[Change detection data]

=== Section Start ===

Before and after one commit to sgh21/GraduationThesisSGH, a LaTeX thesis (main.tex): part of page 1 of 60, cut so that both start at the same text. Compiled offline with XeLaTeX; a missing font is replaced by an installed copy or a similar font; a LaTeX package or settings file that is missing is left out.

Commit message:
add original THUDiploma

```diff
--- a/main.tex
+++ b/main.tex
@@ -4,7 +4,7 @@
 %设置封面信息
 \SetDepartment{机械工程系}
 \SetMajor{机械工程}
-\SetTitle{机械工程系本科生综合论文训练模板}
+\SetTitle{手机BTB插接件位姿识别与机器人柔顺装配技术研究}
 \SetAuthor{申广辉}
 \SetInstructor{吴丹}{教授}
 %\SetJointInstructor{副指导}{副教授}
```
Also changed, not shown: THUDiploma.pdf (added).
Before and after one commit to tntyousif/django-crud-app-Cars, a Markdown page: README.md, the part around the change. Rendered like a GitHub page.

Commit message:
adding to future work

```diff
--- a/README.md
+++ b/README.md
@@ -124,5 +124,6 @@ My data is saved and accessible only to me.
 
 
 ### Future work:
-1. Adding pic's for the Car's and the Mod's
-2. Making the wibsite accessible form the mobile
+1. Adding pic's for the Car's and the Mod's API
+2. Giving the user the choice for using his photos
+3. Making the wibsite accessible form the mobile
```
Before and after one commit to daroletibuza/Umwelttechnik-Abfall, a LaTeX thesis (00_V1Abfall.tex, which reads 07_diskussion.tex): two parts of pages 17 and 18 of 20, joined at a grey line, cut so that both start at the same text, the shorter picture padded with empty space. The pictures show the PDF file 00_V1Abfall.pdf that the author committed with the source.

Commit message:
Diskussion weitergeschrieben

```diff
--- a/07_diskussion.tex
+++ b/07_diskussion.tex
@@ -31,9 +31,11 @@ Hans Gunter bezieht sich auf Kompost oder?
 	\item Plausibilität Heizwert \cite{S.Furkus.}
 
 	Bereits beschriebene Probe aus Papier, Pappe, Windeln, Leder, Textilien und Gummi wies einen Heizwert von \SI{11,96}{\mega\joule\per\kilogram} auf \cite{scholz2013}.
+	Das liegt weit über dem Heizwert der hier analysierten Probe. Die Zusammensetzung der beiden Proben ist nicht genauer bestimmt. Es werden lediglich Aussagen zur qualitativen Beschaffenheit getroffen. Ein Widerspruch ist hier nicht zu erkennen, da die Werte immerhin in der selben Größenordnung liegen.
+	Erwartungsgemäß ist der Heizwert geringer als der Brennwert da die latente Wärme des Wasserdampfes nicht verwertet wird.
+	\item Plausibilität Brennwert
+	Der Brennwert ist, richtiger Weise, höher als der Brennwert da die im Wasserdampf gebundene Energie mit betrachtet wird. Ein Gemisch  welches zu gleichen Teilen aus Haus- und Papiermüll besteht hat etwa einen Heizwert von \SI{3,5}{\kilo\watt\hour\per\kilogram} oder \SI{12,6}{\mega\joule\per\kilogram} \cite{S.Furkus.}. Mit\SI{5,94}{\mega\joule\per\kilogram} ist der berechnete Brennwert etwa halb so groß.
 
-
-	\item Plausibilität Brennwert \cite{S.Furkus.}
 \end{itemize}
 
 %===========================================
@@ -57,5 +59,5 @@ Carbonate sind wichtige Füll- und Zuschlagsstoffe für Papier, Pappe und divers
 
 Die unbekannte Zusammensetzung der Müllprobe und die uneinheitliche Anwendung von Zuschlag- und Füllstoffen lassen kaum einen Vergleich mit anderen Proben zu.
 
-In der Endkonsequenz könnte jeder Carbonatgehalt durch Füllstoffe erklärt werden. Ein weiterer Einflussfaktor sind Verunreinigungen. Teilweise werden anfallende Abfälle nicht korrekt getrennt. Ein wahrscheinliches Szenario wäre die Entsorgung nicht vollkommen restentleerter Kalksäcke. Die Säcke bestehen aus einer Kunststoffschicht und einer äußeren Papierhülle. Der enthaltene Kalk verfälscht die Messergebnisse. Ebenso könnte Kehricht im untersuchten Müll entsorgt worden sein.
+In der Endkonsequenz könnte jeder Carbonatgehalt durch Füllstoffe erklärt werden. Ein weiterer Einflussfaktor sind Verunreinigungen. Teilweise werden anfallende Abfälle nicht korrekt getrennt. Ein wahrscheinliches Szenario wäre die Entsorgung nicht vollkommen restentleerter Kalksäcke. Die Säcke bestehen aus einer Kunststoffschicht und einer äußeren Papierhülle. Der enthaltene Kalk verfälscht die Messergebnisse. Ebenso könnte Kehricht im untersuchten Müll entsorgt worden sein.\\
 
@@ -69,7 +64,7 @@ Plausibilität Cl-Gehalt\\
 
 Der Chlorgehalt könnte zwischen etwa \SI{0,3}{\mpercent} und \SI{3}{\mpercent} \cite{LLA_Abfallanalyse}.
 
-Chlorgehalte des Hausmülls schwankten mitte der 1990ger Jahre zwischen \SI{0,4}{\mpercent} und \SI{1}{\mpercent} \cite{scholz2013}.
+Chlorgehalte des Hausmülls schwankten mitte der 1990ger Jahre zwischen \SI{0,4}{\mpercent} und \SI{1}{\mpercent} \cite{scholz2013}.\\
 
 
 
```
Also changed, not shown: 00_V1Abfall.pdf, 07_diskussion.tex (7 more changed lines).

=== Section End ===

PROBLEM STATEMENT
Please copy the data in full, character for character.

EXERCISE RESPONSE
Before and after one commit to sgh21/GraduationThesisSGH, a LaTeX thesis (main.tex): part of page 1 of 60, cut so that both start at the same text. Compiled offline with XeLaTeX; a missing font is replaced by an installed copy or a similar font; a LaTeX package or settings file that is missing is left out.

Commit message:
add original THUDiploma

```diff
--- a/main.tex
+++ b/main.tex
@@ -4,7 +4,7 @@
 %设置封面信息
 \SetDepartment{机械工程系}
 \SetMajor{机械工程}
-\SetTitle{机械工程系本科生综合论文训练模板}
+\SetTitle{手机BTB插接件位姿识别与机器人柔顺装配技术研究}
 \SetAuthor{申广辉}
 \SetInstructor{吴丹}{教授}
 %\SetJointInstructor{副指导}{副教授}
```
Also changed, not shown: THUDiploma.pdf (added).
Before and after one commit to tntyousif/django-crud-app-Cars, a Markdown page: README.md, the part around the change. Rendered like a GitHub page.

Commit message:
adding to future work

```diff
--- a/README.md
+++ b/README.md
@@ -124,5 +124,6 @@ My data is saved and accessible only to me.
 
 
 ### Future work:
-1. Adding pic's for the Car's and the Mod's
-2. Making the wibsite accessible form the mobile
+1. Adding pic's for the Car's and the Mod's API
+2. Giving the user the choice for using his photos
+3. Making the wibsite accessible form the mobile
```
Before and after one commit to daroletibuza/Umwelttechnik-Abfall, a LaTeX thesis (00_V1Abfall.tex, which reads 07_diskussion.tex): two parts of pages 17 and 18 of 20, joined at a grey line, cut so that both start at the same text, the shorter picture padded with empty space. The pictures show the PDF file 00_V1Abfall.pdf that the author committed with the source.

Commit message:
Diskussion weitergeschrieben

```diff
--- a/07_diskussion.tex
+++ b/07_diskussion.tex
@@ -31,9 +31,11 @@ Hans Gunter bezieht sich auf Kompost oder?
 	\item Plausibilität Heizwert \cite{S.Furkus.}
 
 	Bereits beschriebene Probe aus Papier, Pappe, Windeln, Leder, Textilien und Gummi wies einen Heizwert von \SI{11,96}{\mega\joule\per\kilogram} auf \cite{scholz2013}.
+	Das liegt weit über dem Heizwert der hier analysierten Probe. Die Zusammensetzung der beiden Proben ist nicht genauer bestimmt. Es werden lediglich Aussagen zur qualitativen Beschaffenheit getroffen. Ein Widerspruch ist hier nicht zu erkennen, da die Werte immerhin in der selben Größenordnung liegen.
+	Erwartungsgemäß ist der Heizwert geringer als der Brennwert da die latente Wärme des Wasserdampfes nicht verwertet wird.
+	\item Plausibilität Brennwert
+	Der Brennwert ist, richtiger Weise, höher als der Brennwert da die im Wasserdampf gebundene Energie mit betrachtet wird. Ein Gemisch  welches zu gleichen Teilen aus Haus- und Papiermüll besteht hat etwa einen Heizwert von \SI{3,5}{\kilo\watt\hour\per\kilogram} oder \SI{12,6}{\mega\joule\per\kilogram} \cite{S.Furkus.}. Mit\SI{5,94}{\mega\joule\per\kilogram} ist der berechnete Brennwert etwa halb so groß.
 
-
-	\item Plausibilität Brennwert \cite{S.Furkus.}
 \end{itemize}
 
 %===========================================
@@ -57,5 +59,5 @@ Carbonate sind wichtige Füll- und Zuschlagsstoffe für Papier, Pappe und divers
 
 Die unbekannte Zusammensetzung der Müllprobe und die uneinheitliche Anwendung von Zuschlag- und Füllstoffen lassen kaum einen Vergleich mit anderen Proben zu.
 
-In der Endkonsequenz könnte jeder Carbonatgehalt durch Füllstoffe erklärt werden. Ein weiterer Einflussfaktor sind Verunreinigungen. Teilweise werden anfallende Abfälle nicht korrekt getrennt. Ein wahrscheinliches Szenario wäre die Entsorgung nicht vollkommen restentleerter Kalksäcke. Die Säcke bestehen aus einer Kunststoffschicht und einer äußeren Papierhülle. Der enthaltene Kalk verfälscht die Messergebnisse. Ebenso könnte Kehricht im untersuchten Müll entsorgt worden sein.
+In der Endkonsequenz könnte jeder Carbonatgehalt durch Füllstoffe erklärt werden. Ein weiterer Einflussfaktor sind Verunreinigungen. Teilweise werden anfallende Abfälle nicht korrekt getrennt. Ein wahrscheinliches Szenario wäre die Entsorgung nicht vollkommen restentleerter Kalksäcke. Die Säcke bestehen aus einer Kunststoffschicht und einer äußeren Papierhülle. Der enthaltene Kalk verfälscht die Messergebnisse. Ebenso könnte Kehricht im untersuchten Müll entsorgt worden sein.\\
 
@@ -69,7 +64,7 @@ Plausibilität Cl-Gehalt\\
 
 Der Chlorgehalt könnte zwischen etwa \SI{0,3}{\mpercent} und \SI{3}{\mpercent} \cite{LLA_Abfallanalyse}.
 
-Chlorgehalte des Hausmülls schwankten mitte der 1990ger Jahre zwischen \SI{0,4}{\mpercent} und \SI{1}{\mpercent} \cite{scholz2013}.
+Chlorgehalte des Hausmülls schwankten mitte der 1990ger Jahre zwischen \SI{0,4}{\mpercent} und \SI{1}{\mpercent} \cite{scholz2013}.\\
 
 
 
```
Also changed, not shown: 00_V1Abfall.pdf, 07_diskussion.tex (7 more changed lines).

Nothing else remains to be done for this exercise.